Anyone considering making a claim should, however, be aware that it is not always possible to detect a fracture on an x-ray. Subtle hairline fractures of very small bones can be difficult to detect. There are also areas of the body where x-rays do not always produce clear images. In addition, bruising and swelling can also cloud an x-ray, making it difficult to interpret accurately.
Although some initial failures to detect fractures can be excused as reasonable, there is commonly a duty to follow up an injury where an x-ray was inconclusive. After a few days, once any swelling subsides it is often easier to detect a fracture. Failure to follow up a patient’s injury or provide appropriate advice such as ‘return if the injury is still causing pain’ can give rise to a claim.
The effects of a misdiagnosed fracture can range from a few additional weeks of pain to a complete failure of the bone to heal (unite). A broken bone left untreated can also restrict the blood supply to local tissue and if a muscle is not supplied with blood carrying oxygen, it will become damaged and start to die. This is called Avascular Necrosis.

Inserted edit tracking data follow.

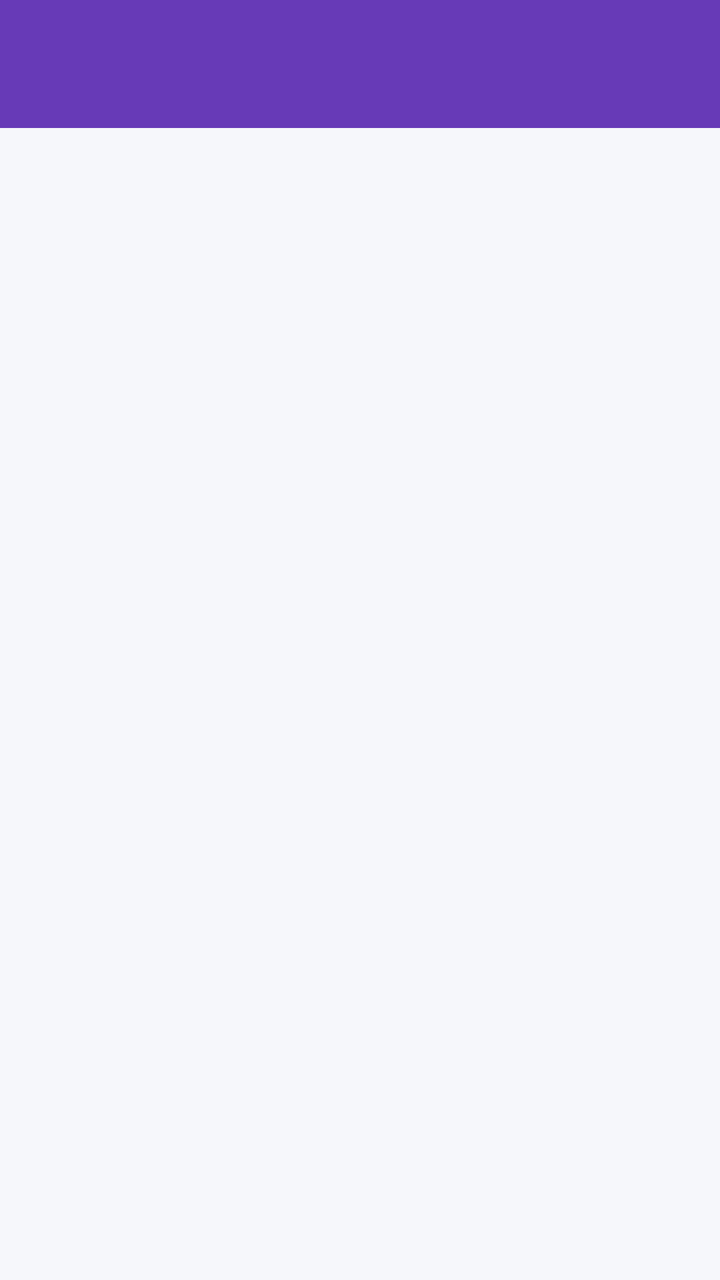
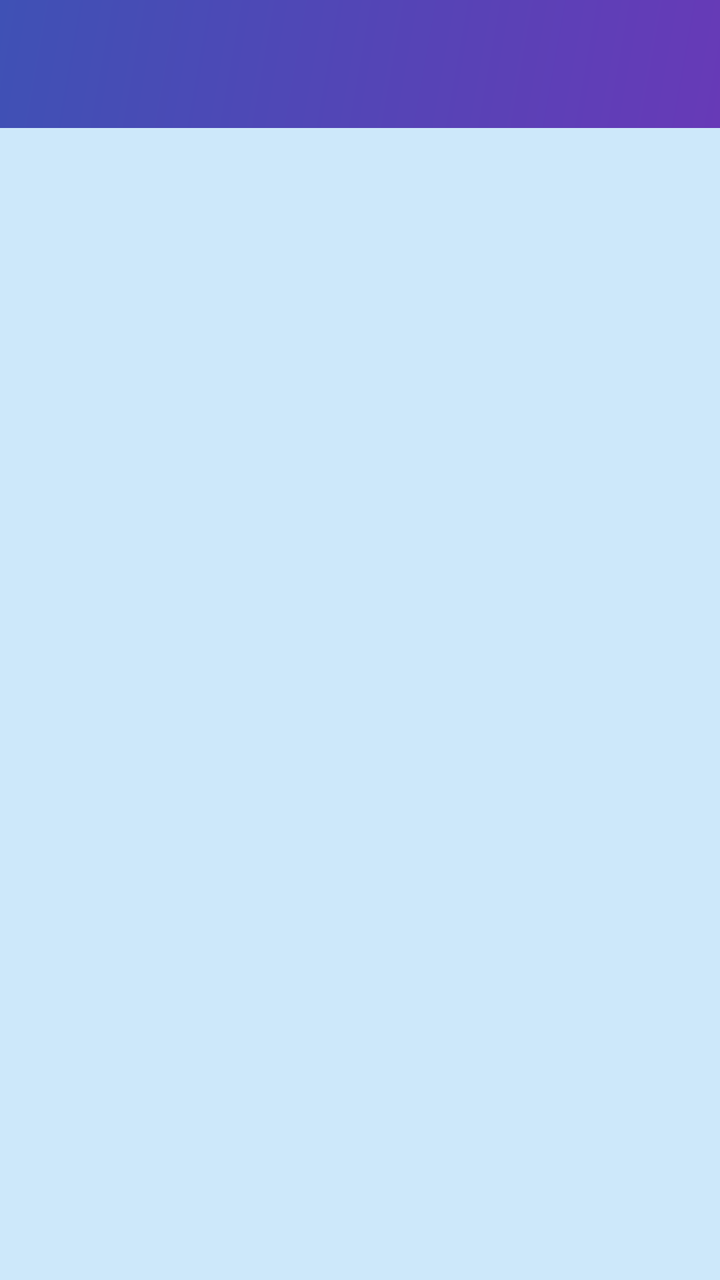

Before-and-after screenshots of an Android layout around one commit, followed by the original layout XML and the change that was made.
<!-- AndroidManifest.xml: application theme Theme.CampusConnect -->
<!-- res/layout/activity_notifications.xml -->
<?xml version="1.0" encoding="utf-8"?>
<androidx.constraintlayout.widget.ConstraintLayout xmlns:android="http://schemas.android.com/apk/res/android"
    xmlns:app="http://schemas.android.com/apk/res-auto"
    android:layout_width="match_parent"
    android:layout_height="match_parent">

    <com.google.android.material.appbar.MaterialToolbar
        android:id="@+id/toolbar"
        android:layout_width="match_parent"
        android:layout_height="?attr/actionBarSize"
        android:background="?attr/colorPrimary"
        app:titleTextColor="?attr/colorOnPrimary"
        app:layout_constraintTop_toTopOf="parent" />

    <include
        android:id="@+id/offlineBannerInclude"
        layout="@layout/view_offline_banner"
        android:layout_width="match_parent"
        android:layout_height="wrap_content"
        app:layout_constraintTop_toBottomOf="@id/toolbar" />

    <androidx.recyclerview.widget.RecyclerView
        android:id="@+id/notificationsRecyclerView"
        android:layout_width="match_parent"
        android:layout_height="0dp"
        app:layout_constraintBottom_toBottomOf="parent"
        app:layout_constraintTop_toBottomOf="@id/offlineBannerInclude" />

    <TextView
        android:id="@+id/emptyStateText"
        android:layout_width="wrap_content"
        android:layout_height="wrap_content"
        android:text="@string/no_notifications_yet_nreminders"
        android:visibility="gone"
        app:layout_constraintBottom_toBottomOf="parent"
        app:layout_constraintEnd_toEndOf="parent"
        app:layout_constraintStart_toStartOf="parent"
        app:layout_constraintTop_toBottomOf="@id/toolbar" />

</androidx.constraintlayout.widget.ConstraintLayout>
<!-- res/layout/view_offline_banner.xml (included above) -->
<?xml version="1.0" encoding="utf-8"?>
<com.google.android.material.card.MaterialCardView xmlns:android="http://schemas.android.com/apk/res/android"
    xmlns:app="http://schemas.android.com/apk/res-auto"
    android:id="@+id/offlineBanner"
    android:layout_width="match_parent"
    android:layout_height="wrap_content"
    android:layout_margin="12dp"
    android:visibility="gone"
    app:cardBackgroundColor="@color/warning_container"
    app:cardCornerRadius="12dp"
    app:cardElevation="0dp">

    <TextView
        android:id="@+id/offlineBannerText"
        android:layout_width="match_parent"
        android:layout_height="wrap_content"
        android:minHeight="48dp"
        android:gravity="center_vertical"
        android:padding="12dp"
        android:text="@string/offline_saved"
        android:textColor="@color/on_warning_container" />
</com.google.android.material.card.MaterialCardView>
<!-- resources referenced by this layout -->
<resources>
  <color name="on_warning_container">#5D4037</color>
  <color name="warning_container">#FFF8E1</color>
  <string name="no_notifications_yet_nreminders">No notifications yet.\nReminders, waitlist updates and chat will appear here.</string>
  <string name="offline_saved">You\'re offline. Showing saved events.</string>
  <style name="Theme.CampusConnect" parent="Base.Theme.CampusConnect" />
  <style name="Base.Theme.CampusConnect" parent="Theme.Material3.DayNight.NoActionBar">
          
          <item name="colorPrimary">@color/primary</item>
          <item name="colorOnPrimary">@color/on_primary</item>
          <item name="colorSecondary">@color/secondary</item>
          <item name="colorOnSecondary">@color/on_secondary</item>
          <item name="colorTertiary">@color/tertiary</item>
          <item name="colorOnTertiary">@color/on_tertiary</item>
          <item name="android:windowBackground">@color/background</item>
          <item name="colorSurface">@color/surface</item>
          <item name="colorOnSurface">@color/on_surface</item>
  
          <item name="colorSurfaceVariant">@color/surface_variant</item>
          <item name="colorOnSurfaceVariant">@color/on_surface_variant</item>
          <item name="colorError">@color/error</item>
          <item name="colorOnError">@color/on_error</item>
          <item name="colorOutline">@color/outline</item>
          <item name="colorOutlineVariant">@color/outline_variant</item>
          <item name="android:statusBarColor">@color/primary</item>
  
          
          <item name="materialCardViewStyle">@style/Widget.CampusConnect.Card</item>
      </style>
  <color name="primary">#673AB7</color>
  <color name="on_primary">#FFFFFF</color>
  <color name="secondary">#009688</color>
  <color name="on_secondary">#FFFFFF</color>
  <color name="tertiary">#FFC107</color>
  <color name="on_tertiary">#000000</color>
  <color name="background">#F6F7FB</color>
  <color name="surface">#FFFFFF</color>
  <color name="on_surface">#1A1C1E</color>
  <color name="surface_variant">#E1E2EC</color>
  <color name="on_surface_variant">#44474E</color>
  <color name="error">#B3261E</color>
  <color name="on_error">#FFFFFF</color>
  <color name="outline">#74777F</color>
  <color name="outline_variant">#C4C6D0</color>
  <style name="Widget.CampusConnect.Card" parent="Widget.Material3.CardView.Elevated">
          <item name="cardCornerRadius">16dp</item>
          <item name="cardElevation">2dp</item>
          <item name="strokeWidth">0dp</item>
      </style>
</resources>

<!-- the commit's change to res/layout/activity_notifications.xml (unified diff, before → after) -->
@@ -5,10 +5,11 @@
     android:layout_height="match_parent">
 
     <com.google.android.material.appbar.MaterialToolbar
+        android:theme="@style/ThemeOverlay.CampusConnect.Toolbar"
         android:id="@+id/toolbar"
         android:layout_width="match_parent"
         android:layout_height="?attr/actionBarSize"
-        android:background="?attr/colorPrimary"
+        android:background="@drawable/bg_toolbar_gradient"
         app:titleTextColor="?attr/colorOnPrimary"
         app:layout_constraintTop_toTopOf="parent" />
 
<!-- resource entries referenced after the edit -->
@@ -2,9 +2,24 @@
 <resources>
   <color name="on_warning_container">#5D4037</color>
   <color name="warning_container">#FFF8E1</color>
+  <!-- drawable bg_toolbar_gradient (drawable) -->
+  <?xml version="1.0" encoding="utf-8"?>
+  <shape xmlns:android="http://schemas.android.com/apk/res/android"
+      android:shape="rectangle">
+      <gradient
+          android:angle="135"
+          android:startColor="@color/gradient_start"
+          android:endColor="@color/gradient_end"
+          android:type="linear" />
+  </shape>
   <string name="no_notifications_yet_nreminders">No notifications yet.\nReminders, waitlist updates and chat will appear here.</string>
   <string name="offline_saved">You\'re offline. Showing saved events.</string>
+  <style name="ThemeOverlay.CampusConnect.Toolbar" parent="">
+          <item name="colorControlNormal">?attr/colorOnPrimary</item>
+      </style>
   <style name="Theme.CampusConnect" parent="Base.Theme.CampusConnect" />
+  <color name="gradient_start">#673AB7</color>
+  <color name="gradient_end">#3F51B5</color>
   <style name="Base.Theme.CampusConnect" parent="Theme.Material3.DayNight.NoActionBar">
           
           <item name="colorPrimary">@color/primary</item>
@@ -27,6 +42,7 @@
   
           
           <item name="materialCardViewStyle">@style/Widget.CampusConnect.Card</item>
+          <item name="toolbarStyle">@style/Widget.CampusConnect.Toolbar</item>
       </style>
   <color name="primary">#673AB7</color>
   <color name="on_primary">#FFFFFF</color>
@@ -34,7 +50,7 @@
   <color name="on_secondary">#FFFFFF</color>
   <color name="tertiary">#FFC107</color>
   <color name="on_tertiary">#000000</color>
-  <color name="background">#F6F7FB</color>
+  <color name="background">#CDE8FA</color>
   <color name="surface">#FFFFFF</color>
   <color name="on_surface">#1A1C1E</color>
   <color name="surface_variant">#E1E2EC</color>
@@ -44,9 +60,16 @@
   <color name="outline">#74777F</color>
   <color name="outline_variant">#C4C6D0</color>
   <style name="Widget.CampusConnect.Card" parent="Widget.Material3.CardView.Elevated">
-          <item name="cardCornerRadius">16dp</item>
-          <item name="cardElevation">2dp</item>
+          
+          <item name="cardBackgroundColor">@color/tile_bg</item>
+          <item name="cardCornerRadius">18dp</item>
+          <item name="cardElevation">0dp</item>
           <item name="strokeWidth">0dp</item>
       </style>
+  <style name="Widget.CampusConnect.Toolbar" parent="Widget.Material3.Toolbar">
+          <item name="navigationIconTint">?attr/colorOnPrimary</item>
+          <item name="android:theme">@style/ThemeOverlay.CampusConnect.Toolbar</item>
+      </style>
+  <color name="tile_bg">#ECE8FE</color>
 </resources>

Scaphoid fractures (a break in the small bone on the thumb side of the wrist) are notoriously difficult to diagnose; specific views need to be taken on an x-ray if a scaphoid fracture is suspected. They are also renowned for not always showing up on an x-ray if it is taken immediately after the incident. It is usual for a doctor to arrange a follow up appointment within 1 – 2 weeks for a further xray. Failure to do so may be indicative of negligent treatment.
A Scaphoid fracture will be suspected if the doctor carries out a number of tests/examinations on your wrist. The classical sign is tenderness in the anatomical snuff box (the radial aspect of the dorsum of the wrist). They should also try and get you to hyperextend your thumb to examine the tendons and see whether they become obvious. In addition they can look for tenderness of the scaphoid tubercle by extending your wrist with one hand and putting pressure on the scaphoid tuberosity at the proximal wrist crease with the other. If there is no tenderness then a scaphoid fracture is unlikely.
If the doctor did not perform these tests and this led to a delay in diagnosis and treatment of your scaphoid fracture, then you may have a claim and will need to discuss matters with our specialist team. A delay in diagnosis can cause Avascular Necrosis (as mentioned above), scaphoid non-union/delayed union, reduced grip strength and reduced range of motion and may increase the likelihood of you developing osteoarthritis in the joint.
If you believe you have a claim after a misdiagnosis you should contact a member of our medical negligence team for an initial consultation free of charge.
CLAIMANT v PENNINE ACUTE HOSPITALS NHS TRUST
Claimant presented to the Trust after injuring his right knee. The Trust carried out an x-ray which revealed no fracture and the Claimant was sent home with pain killers.
The Trust Casualty Officer failed to examine the Claimant’s quadriceps tendon and failed to diagnose the complete rupture of the quadriceps tendon of his right knee, despite the significant pointers to the nature of this injury. Had the correct diagnosis been made, the Claimant would have been referred for urgent surgery to repair the ruptured quadriceps tendon. These injuries are best treated within a few days of the injury but as a result of the failed diagnosis, surgery was delayed for 5 weeks. It was fortunate for the Claimant that the surgery was still able to obtain a satisfactory repair of the quadriceps tendon, though the Claimant’s subsequent recovery became more difficult than it would have been had surgery been carried out promptly.
Out of court settlement. Damages - £3,250.